Requirement →
Each line of the records has to be copied exactly, though the pictures must be left out.

Stored items:

● ● ●

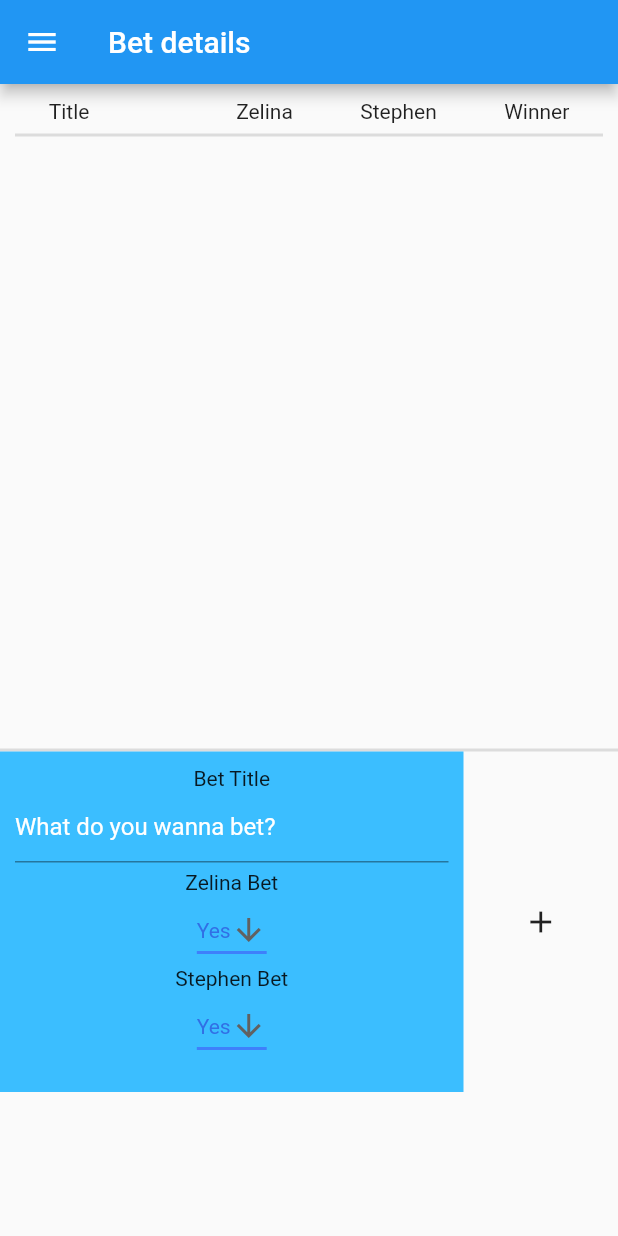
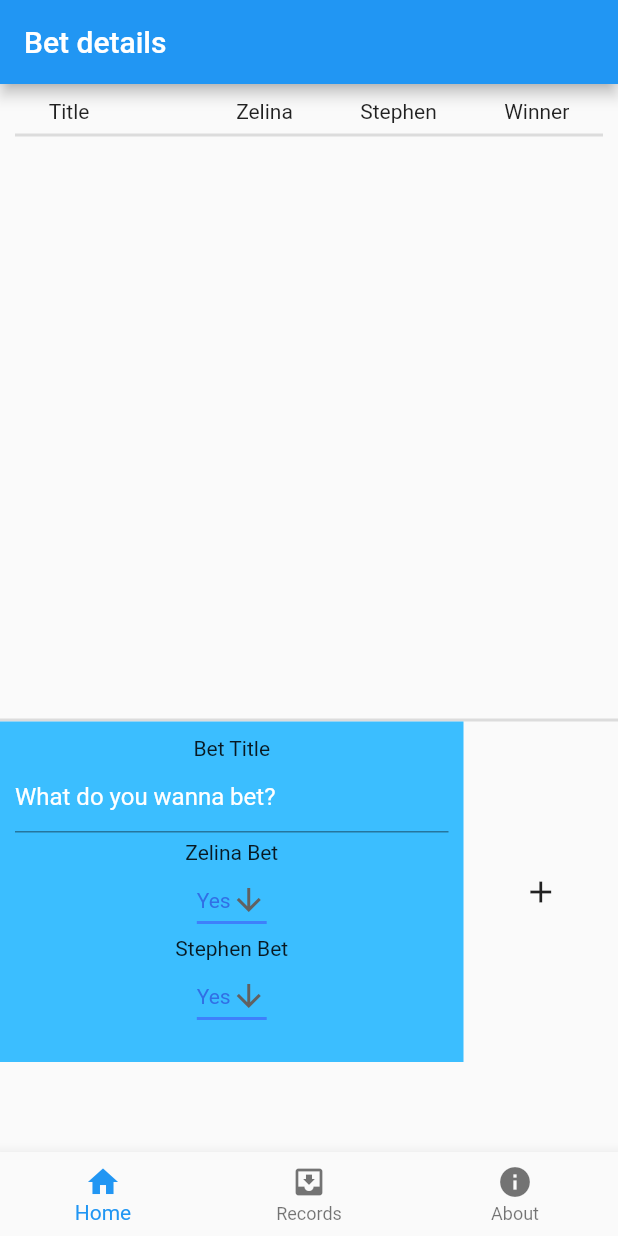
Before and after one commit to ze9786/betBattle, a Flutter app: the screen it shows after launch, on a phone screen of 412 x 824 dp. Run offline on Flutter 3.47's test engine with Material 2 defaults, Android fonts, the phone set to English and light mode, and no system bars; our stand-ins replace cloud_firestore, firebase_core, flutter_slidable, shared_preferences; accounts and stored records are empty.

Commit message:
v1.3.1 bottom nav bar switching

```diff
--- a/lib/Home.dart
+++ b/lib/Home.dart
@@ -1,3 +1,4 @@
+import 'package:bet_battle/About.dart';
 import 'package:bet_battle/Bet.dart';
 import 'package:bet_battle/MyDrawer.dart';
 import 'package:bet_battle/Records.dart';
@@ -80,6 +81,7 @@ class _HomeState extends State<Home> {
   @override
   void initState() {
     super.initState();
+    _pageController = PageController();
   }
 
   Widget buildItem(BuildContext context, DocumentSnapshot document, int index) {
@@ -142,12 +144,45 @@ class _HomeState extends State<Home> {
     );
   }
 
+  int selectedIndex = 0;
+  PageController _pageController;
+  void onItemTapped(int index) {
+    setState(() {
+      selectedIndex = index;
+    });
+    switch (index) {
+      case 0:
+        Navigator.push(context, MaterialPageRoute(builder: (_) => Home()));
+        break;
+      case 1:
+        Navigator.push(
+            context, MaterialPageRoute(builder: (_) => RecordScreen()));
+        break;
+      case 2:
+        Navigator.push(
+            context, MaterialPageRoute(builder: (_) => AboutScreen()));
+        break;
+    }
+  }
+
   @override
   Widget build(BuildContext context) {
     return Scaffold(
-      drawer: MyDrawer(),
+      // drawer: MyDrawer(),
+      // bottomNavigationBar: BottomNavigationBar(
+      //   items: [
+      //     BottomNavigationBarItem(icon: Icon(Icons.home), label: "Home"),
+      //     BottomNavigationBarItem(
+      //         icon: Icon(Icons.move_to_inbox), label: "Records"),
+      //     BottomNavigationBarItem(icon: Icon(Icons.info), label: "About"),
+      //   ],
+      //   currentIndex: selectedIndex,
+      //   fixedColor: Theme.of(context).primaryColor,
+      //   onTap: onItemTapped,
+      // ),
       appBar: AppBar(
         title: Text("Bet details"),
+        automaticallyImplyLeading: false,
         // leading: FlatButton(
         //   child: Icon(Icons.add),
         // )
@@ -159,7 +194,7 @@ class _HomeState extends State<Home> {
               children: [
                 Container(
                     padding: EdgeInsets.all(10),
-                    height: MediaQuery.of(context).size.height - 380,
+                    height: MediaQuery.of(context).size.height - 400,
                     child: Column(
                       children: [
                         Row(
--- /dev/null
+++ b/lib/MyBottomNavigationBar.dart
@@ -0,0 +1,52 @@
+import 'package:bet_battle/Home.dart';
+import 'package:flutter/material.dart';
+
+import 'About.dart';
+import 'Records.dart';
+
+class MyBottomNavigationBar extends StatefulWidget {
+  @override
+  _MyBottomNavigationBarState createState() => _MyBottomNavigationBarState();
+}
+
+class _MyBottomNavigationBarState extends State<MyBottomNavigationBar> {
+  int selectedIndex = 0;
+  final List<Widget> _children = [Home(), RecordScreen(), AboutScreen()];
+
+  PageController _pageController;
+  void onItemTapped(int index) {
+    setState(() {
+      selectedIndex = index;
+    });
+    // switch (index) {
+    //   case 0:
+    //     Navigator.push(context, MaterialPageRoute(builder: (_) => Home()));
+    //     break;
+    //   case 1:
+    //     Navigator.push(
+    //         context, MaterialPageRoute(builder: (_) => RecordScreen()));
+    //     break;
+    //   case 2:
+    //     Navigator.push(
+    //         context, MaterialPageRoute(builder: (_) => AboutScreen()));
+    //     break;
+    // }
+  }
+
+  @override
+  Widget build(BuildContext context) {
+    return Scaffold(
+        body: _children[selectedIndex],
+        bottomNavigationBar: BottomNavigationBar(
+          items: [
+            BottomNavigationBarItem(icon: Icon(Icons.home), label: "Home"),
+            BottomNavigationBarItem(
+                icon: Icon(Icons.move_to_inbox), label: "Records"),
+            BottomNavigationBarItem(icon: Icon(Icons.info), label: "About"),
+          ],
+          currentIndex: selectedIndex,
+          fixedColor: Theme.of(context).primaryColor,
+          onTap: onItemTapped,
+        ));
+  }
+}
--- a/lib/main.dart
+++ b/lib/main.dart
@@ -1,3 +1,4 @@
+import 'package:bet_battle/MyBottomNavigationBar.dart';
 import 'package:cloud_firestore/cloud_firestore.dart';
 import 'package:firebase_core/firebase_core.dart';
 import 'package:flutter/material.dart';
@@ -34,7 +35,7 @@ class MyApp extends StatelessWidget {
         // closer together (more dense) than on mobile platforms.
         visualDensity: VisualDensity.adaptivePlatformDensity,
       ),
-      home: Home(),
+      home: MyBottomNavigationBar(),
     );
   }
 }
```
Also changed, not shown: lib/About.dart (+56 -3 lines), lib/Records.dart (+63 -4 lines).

● ● ●

Answer section →
Before and after one commit to ze9786/betBattle, a Flutter app: the screen it shows after launch, on a phone screen of 412 x 824 dp. Run offline on Flutter 3.47's test engine with Material 2 defaults, Android fonts, the phone set to English and light mode, and no system bars; our stand-ins replace cloud_firestore, firebase_core, flutter_slidable, shared_preferences; accounts and stored records are empty.

Commit message:
v1.3.1 bottom nav bar switching

```diff
--- a/lib/Home.dart
+++ b/lib/Home.dart
@@ -1,3 +1,4 @@
+import 'package:bet_battle/About.dart';
 import 'package:bet_battle/Bet.dart';
 import 'package:bet_battle/MyDrawer.dart';
 import 'package:bet_battle/Records.dart';
@@ -80,6 +81,7 @@ class _HomeState extends State<Home> {
   @override
   void initState() {
     super.initState();
+    _pageController = PageController();
   }
 
   Widget buildItem(BuildContext context, DocumentSnapshot document, int index) {
@@ -142,12 +144,45 @@ class _HomeState extends State<Home> {
     );
   }
 
+  int selectedIndex = 0;
+  PageController _pageController;
+  void onItemTapped(int index) {
+    setState(() {
+      selectedIndex = index;
+    });
+    switch (index) {
+      case 0:
+        Navigator.push(context, MaterialPageRoute(builder: (_) => Home()));
+        break;
+      case 1:
+        Navigator.push(
+            context, MaterialPageRoute(builder: (_) => RecordScreen()));
+        break;
+      case 2:
+        Navigator.push(
+            context, MaterialPageRoute(builder: (_) => AboutScreen()));
+        break;
+    }
+  }
+
   @override
   Widget build(BuildContext context) {
     return Scaffold(
-      drawer: MyDrawer(),
+      // drawer: MyDrawer(),
+      // bottomNavigationBar: BottomNavigationBar(
+      //   items: [
+      //     BottomNavigationBarItem(icon: Icon(Icons.home), label: "Home"),
+      //     BottomNavigationBarItem(
+      //         icon: Icon(Icons.move_to_inbox), label: "Records"),
+      //     BottomNavigationBarItem(icon: Icon(Icons.info), label: "About"),
+      //   ],
+      //   currentIndex: selectedIndex,
+      //   fixedColor: Theme.of(context).primaryColor,
+      //   onTap: onItemTapped,
+      // ),
       appBar: AppBar(
         title: Text("Bet details"),
+        automaticallyImplyLeading: false,
         // leading: FlatButton(
         //   child: Icon(Icons.add),
         // )
@@ -159,7 +194,7 @@ class _HomeState extends State<Home> {
               children: [
                 Container(
                     padding: EdgeInsets.all(10),
-                    height: MediaQuery.of(context).size.height - 380,
+                    height: MediaQuery.of(context).size.height - 400,
                     child: Column(
                       children: [
                         Row(
--- /dev/null
+++ b/lib/MyBottomNavigationBar.dart
@@ -0,0 +1,52 @@
+import 'package:bet_battle/Home.dart';
+import 'package:flutter/material.dart';
+
+import 'About.dart';
+import 'Records.dart';
+
+class MyBottomNavigationBar extends StatefulWidget {
+  @override
+  _MyBottomNavigationBarState createState() => _MyBottomNavigationBarState();
+}
+
+class _MyBottomNavigationBarState extends State<MyBottomNavigationBar> {
+  int selectedIndex = 0;
+  final List<Widget> _children = [Home(), RecordScreen(), AboutScreen()];
+
+  PageController _pageController;
+  void onItemTapped(int index) {
+    setState(() {
+      selectedIndex = index;
+    });
+    // switch (index) {
+    //   case 0:
+    //     Navigator.push(context, MaterialPageRoute(builder: (_) => Home()));
+    //     break;
+    //   case 1:
+    //     Navigator.push(
+    //         context, MaterialPageRoute(builder: (_) => RecordScreen()));
+    //     break;
+    //   case 2:
+    //     Navigator.push(
+    //         context, MaterialPageRoute(builder: (_) => AboutScreen()));
+    //     break;
+    // }
+  }
+
+  @override
+  Widget build(BuildContext context) {
+    return Scaffold(
+        body: _children[selectedIndex],
+        bottomNavigationBar: BottomNavigationBar(
+          items: [
+            BottomNavigationBarItem(icon: Icon(Icons.home), label: "Home"),
+            BottomNavigationBarItem(
+                icon: Icon(Icons.move_to_inbox), label: "Records"),
+            BottomNavigationBarItem(icon: Icon(Icons.info), label: "About"),
+          ],
+          currentIndex: selectedIndex,
+          fixedColor: Theme.of(context).primaryColor,
+          onTap: onItemTapped,
+        ));
+  }
+}
--- a/lib/main.dart
+++ b/lib/main.dart
@@ -1,3 +1,4 @@
+import 'package:bet_battle/MyBottomNavigationBar.dart';
 import 'package:cloud_firestore/cloud_firestore.dart';
 import 'package:firebase_core/firebase_core.dart';
 import 'package:flutter/material.dart';
@@ -34,7 +35,7 @@ class MyApp extends StatelessWidget {
         // closer together (more dense) than on mobile platforms.
         visualDensity: VisualDensity.adaptivePlatformDensity,
       ),
-      home: Home(),
+      home: MyBottomNavigationBar(),
     );
   }
 }
```
Also changed, not shown: lib/About.dart (+56 -3 lines), lib/Records.dart (+63 -4 lines).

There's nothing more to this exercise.